I realized I was squeezing the lighter in my palm, so I put it down and took a few breaths to un-fluster myself. I had to get all my thoughts out, and at the end would be clarity. That was the hope, anyway.
“It’s not like I’m scared of them. They’re kids, like me.” You’re not a kid anymore if you can drink, smoke, and be drafted. Deep breath. Un-fluster, for the gods’ sakes. “They’re in the same situation as me, trying to figure out college life. But nothing they want to do sounds worth it. I don’t want to go to some random burger place. I don’t want to lie in the sun on the quad. Not alone, anyway.” Lying with a boyfriend would be okay.
Like that would ever happen at the rate I was going, leaving the dorm only for class and food.
“I need help finding the courage to get out there,” I said, drumming my fingers along the edge of the dresser. “That’s it. I know courage isn’t really your thing. It’s more Flavius’s. But Mom always encouraged us to talk to whichever god we wanted, and Mom’s prayed to you my whole life. I trust you. You can give me the right level of help. Thank you. Together we love.”
I blew out the candle and smoke snaked over the altar, its reflection in the mirror crossing behind the gold phoenix of Flavius. Maybe she was calling on him to help me out. Or maybe it was a big ole coincidence of positioning.
Well, there, out of my system. I didn’t feel better, but it had been worth the try. Maybe tomorrow I’d have the guts to—
With a single rap at the door, Mark bounced in, his smile infectious and his golden-brown hair flattened from the drizzle outside. He threw his backpack onto his bed, collapsed into his desk chair and gave it a whirl.
“Hey, dude, you like ice cream?”
“Ice-cream social at eight tonight in the third-floor lounge. One of those meet and greet sorta deals. You in?”
I blinked. I was tired, but . . . “Sure.” Something this unforgivably social had to be Flavius’s doing. But, thanks, Natalis, that was actually really fast. I could hear Mom now.

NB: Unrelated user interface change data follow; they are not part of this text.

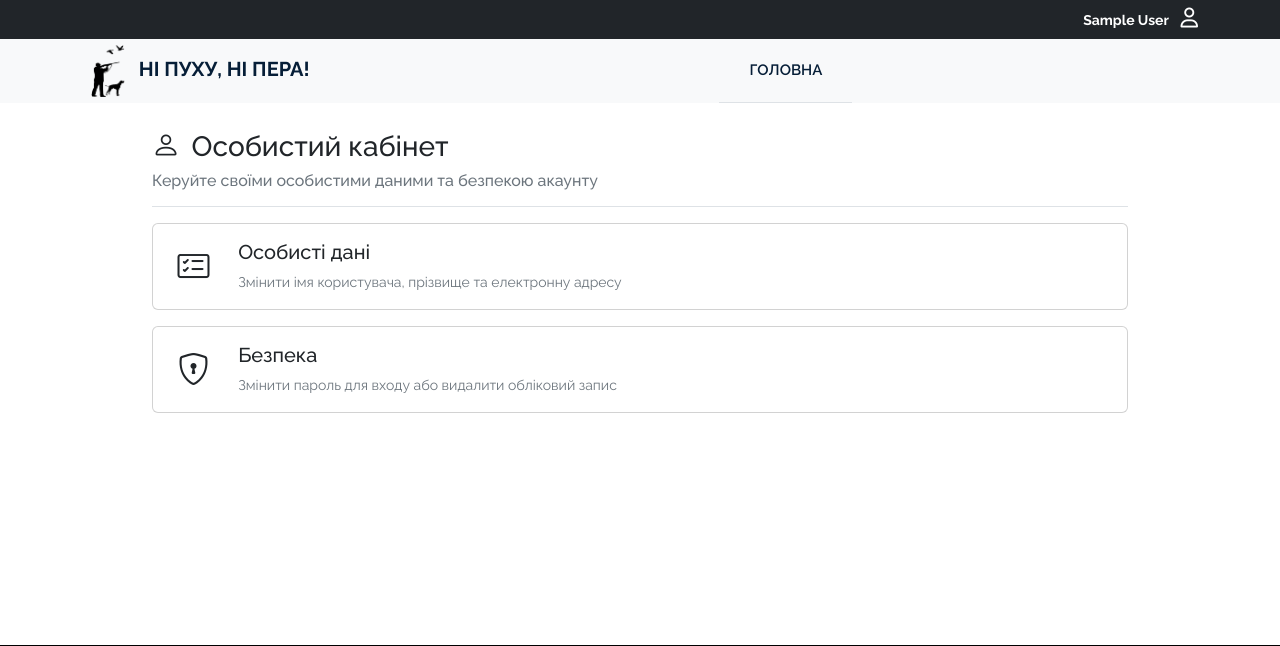
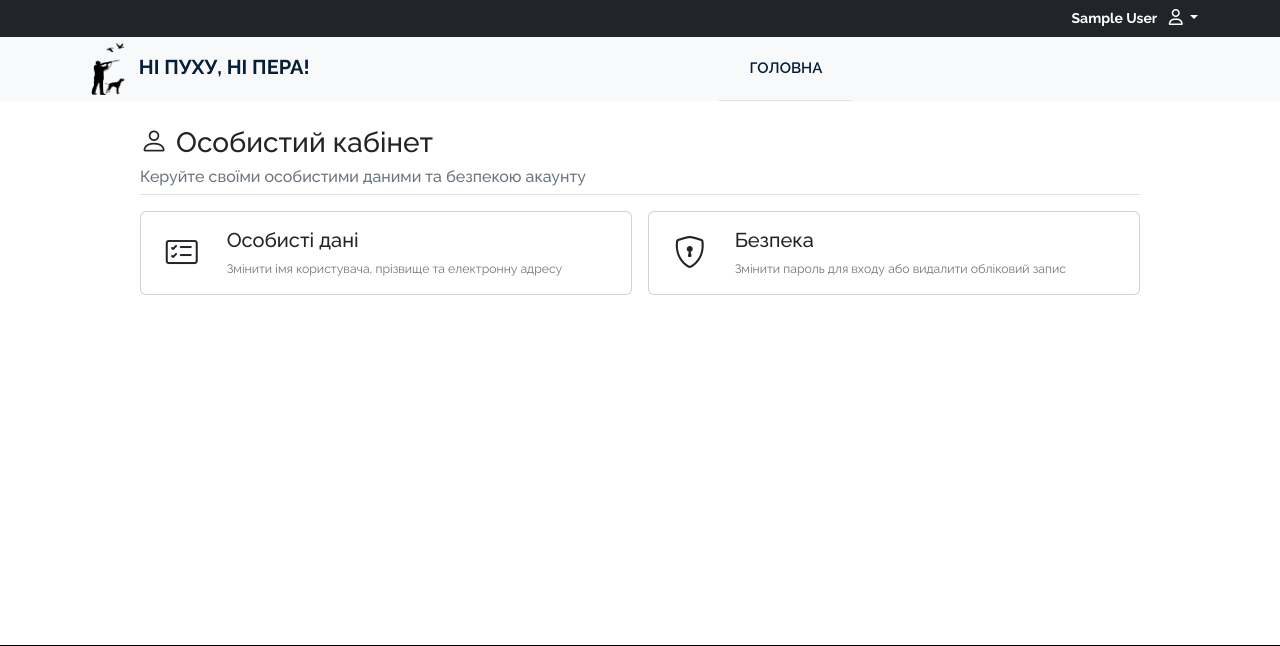
Before and after one commit to yurii-onyshchuk/HuntingBlog, a Django app: page /accounts/personal-cabinet/ in a window 1280 px wide. Shown: the top 646 px of the page. Run offline with Django 4.2, Linux system fonts and the light colour scheme; the visitor is signed in with stand-in values (Sample User, id 1); data that the repository does not hold is empty; parts of the project's set-up code (start-up, migrations or seed data) failed here and were passed over; some libraries are stand-ins or nearby versions.

Commit message:
Style refactoring: add container in base.html

```diff
--- a/HuntingBlog/static/css/style.css
+++ b/HuntingBlog/static/css/style.css
@@ -16,10 +16,13 @@ body {
     margin: 0 auto;
 }
 
+.page-title {
+    text-align: center;
+}
+
 .layout-form {
     max-width: 400px;
     margin: 0 auto;
-    padding: 0 0.75rem;
 }
 
 a, a:hover {
@@ -58,6 +61,10 @@ a, a:hover {
 
 .dropdown-item:active {
     background-color: #888888;
+}
+
+.bi:before {
+    line-height: 1.25;
 }
 
 /*--------------------------------------------------------------
@@ -106,6 +113,13 @@ header nav.navbar .menu ul li.active a {
 header nav.navbar .menu ul.navbar-nav li a:hover {
     background: #40c4ff;
     color: #fff;
+}
+
+.toggle-search-button,
+.toggle-search-button:focus {
+    border: none;
+    box-shadow: none;
+
 }
 
 /*--------------------------------------------------------------
--- a/accounts/templates/accounts/password_change/password_change_form.html
+++ b/accounts/templates/accounts/password_change/password_change_form.html
@@ -5,7 +5,7 @@
 
 {% block content %}
     <div class="layout-form">
-        <h1>{{ title }}</h1>
+        <h1 class="page-title">{{ title }}</h1>
         <form method="POST">
             {% csrf_token %}
             {{ form|crispy }}
--- a/accounts/templates/accounts/personal_cabinet/personal_cabinet.html
+++ b/accounts/templates/accounts/personal_cabinet/personal_cabinet.html
@@ -3,26 +3,23 @@
 {% block title %}{{ title }} :: {{ block.super }}{% endblock %}
 
 {% block content %}
-    <div class="container-md personal-cabinet">
-        <div class="row">
-            <div class="col max-w-1000 text-center text-sm-start">
-                <i class="d-inline-block bi bi-person fs-3 me-2"></i>
-                <h3 class="d-inline-block">{{ title }}</h3>
-                <h6 class="text-muted pb-3 mb-3 border-bottom text-start">{{ subtitle }}</h6>
-            </div>
+    <div class="personal-cabinet max-w-1000">
+        <div class="text-center text-sm-start mb-3">
+            <h3><i class="bi bi-person fs-3 me-2"></i>{{ title }}</h3>
+            <h6 class="text-muted text-start border-bottom pb-2">{{ subtitle }}</h6>
         </div>
-        <div class="row row-cols-1">
-            <div class="col max-w-1000">
+        <div class="row row-cols-1 row-cols-md-2 g-3">
+            <div class="col">
                 <a href="{% url 'personal_info' user.slug %}" class="text-reset" role="button">
-                    <div class="card mb-3">
+                    <div class="card">
                         <div class="row g-0">
-                            <div class="col-2 col-md-1 position-relative">
+                            <div class="col-2 position-relative">
                                 <i class="bi bi-card-checklist position-absolute top-50 start-50 translate-middle fs-2"></i>
                             </div>
                             <div class="col">
                                 <div class="card-body ps-0 ps-md-1">
                                     <h1 class="h5">Особисті дані</h1>
-                                    <p class="card-text text-muted">Змінити імя користувача, прізвище та електронну
+                                    <p class="card-text small text-muted">Змінити імя користувача, прізвище та електронну
                                         адресу</p>
                                 </div>
                             </div>
@@ -30,17 +27,17 @@
                     </div>
                 </a>
             </div>
-            <div class="col max-w-1000">
+            <div class="col">
                 <a href="{% url 'personal_safety' user.slug %}" class="text-reset" role="button">
-                    <div class="card mb-3">
+                    <div class="card">
                         <div class="row g-0">
-                            <div class="col-2 col-md-1 position-relative">
+                            <div class="col-2 position-relative">
                                 <i class="bi bi-shield-lock position-absolute top-50 start-50 translate-middle fs-2"></i>
                             </div>
                             <div class="col">
                                 <div class="card-body ps-0 ps-md-1">
                                     <h1 class="h5">Безпека</h1>
-                                    <p class="card-text text-muted">Змінити пароль для входу або видалити
+                                    <p class="card-text small text-muted">Змінити пароль для входу або видалити
                                         обліковий запис</p>
                                 </div>
                             </div>
--- a/accounts/urls.py
+++ b/accounts/urls.py
@@ -4,7 +4,7 @@ from django.contrib.auth.views import LogoutView, PasswordChangeView, PasswordCh
 from . import views, forms
 
 urlpatterns = [
-    path('sign-up/', views.UserRegister.as_view(), name='sign_up'),
+    path('sign-up/', views.UserSignUp.as_view(), name='sign_up'),
     path('login/', views.UserAuthentication.as_view(next_page='home'), name='login'),
     path('logout', LogoutView.as_view(next_page='home'), name='logout'),
 
--- a/accounts/views.py
+++ b/accounts/views.py
@@ -10,7 +10,7 @@ from .models import User
 from .utils import RedirectAuthenticatedUserMixin
 
 
-class UserRegister(RedirectAuthenticatedUserMixin, CreateView):
+class UserSignUp(RedirectAuthenticatedUserMixin, CreateView):
     extra_context = {'title': 'Реєстрація'}
     template_name = 'accounts/signup.html'
     form_class = forms.UserSingUpForm
--- a/templates/base.html
+++ b/templates/base.html
@@ -23,7 +23,16 @@
 <body class="d-flex flex-column h-100">
 {% include 'inc/_header.html' %}
 <section class="content">
-    {% block content %}{% endblock %}
+    <div class="container">
+        <div class="row">
+            {% block sidebar %}
+            {% endblock %}
+            <div class="col order-0 order-lg-1">
+                {% block content %}
+                {% endblock %}
+            </div>
+        </div>
+    </div>
 </section>
 {% include 'inc/_footer.html' %}
 <script src="https://cdn.jsdelivr.net/npm/bootstrap@5.2.0/dist/js/bootstrap.bundle.min.js"
@@ -31,7 +40,8 @@
         crossorigin="anonymous"></script>
 <script src="https://code.jquery.com/jquery-3.6.0.min.js"
         integrity="sha256-/xUj+3OJU5yExlq6GSYGSHk7tPXikynS7ogEvDej/m4=" crossorigin="anonymous"></script>
-<script src="https://cdnjs.cloudflare.com/ajax/libs/jquery.isotope/3.0.6/isotope.pkgd.min.js" crossorigin="anonymous"></script>
+<script src="https://cdnjs.cloudflare.com/ajax/libs/jquery.isotope/3.0.6/isotope.pkgd.min.js"
+        crossorigin="anonymous"></script>
 <script src="https://kit.fontawesome.com/eb3d599949.js" crossorigin="anonymous"></script>
 <script src="{% static 'js/scripts.js' %}"></script>
 </body>
--- a/templates/inc/_header.html
+++ b/templates/inc/_header.html
@@ -7,14 +7,14 @@
             {% if user.is_authenticated %}
                 <div class="user py-2">
                     <div class="dropdown">
-                        <a class="user-link" data-bs-toggle="dropdown" role="button" aria-expanded="false">
+                        <a class="nav-link user-link dropdown-toggle" data-bs-toggle="dropdown" role="button" aria-expanded="false">
                             <p class="d-inline-block text-bg-dark fw-bold mb-0 pe-2">
                                 {% if user.first_name and user.last_name %}
                                     {{ user.first_name }} {{ user.last_name }}
                                 {% else %}
                                     {{ user }}
                                 {% endif %}</p>
-                            <i class="d-inline-block fa-regular fa-user"></i>
+                            <i class="d-inline-block fa-regular fa-user fs-6"></i>
                         </a>
                         <ul class="dropdown-menu dropdown-menu-end">
                             <li><a class="dropdown-item" href="{% url 'personal_cabinet' %}">
```
Also changed, not shown: accounts/templates/accounts/password_change/password_change_done.html (+4 -8 lines), accounts/templates/accounts/password_reset/password_reset_complete.html (+6 -12 lines), accounts/templates/accounts/password_reset/password_reset_confirm.html (+6 -11 lines), accounts/templates/accounts/password_reset/password_reset_done.html (+6 -10 lines), accounts/templates/accounts/password_reset/password_reset_form.html (+7 -4 lines), accounts/templates/accounts/personal_cabinet/personal_info.html (+7 -10 lines), accounts/templates/accounts/personal_cabinet/personal_safety.html (+5 -8 lines), blog/templates/blog/blog_base.html (deleted, +0 -19 lines), blog/templates/blog/post_detail.html (+8 -2 lines), blog/templates/blog/post_list.html (+16 -12 lines), HuntingBlog/static/img/no-post-image.png (added).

See? You just had to pray. You just had to believe.
And she was right, of course. Faith, and trust. In Natalis, and myself.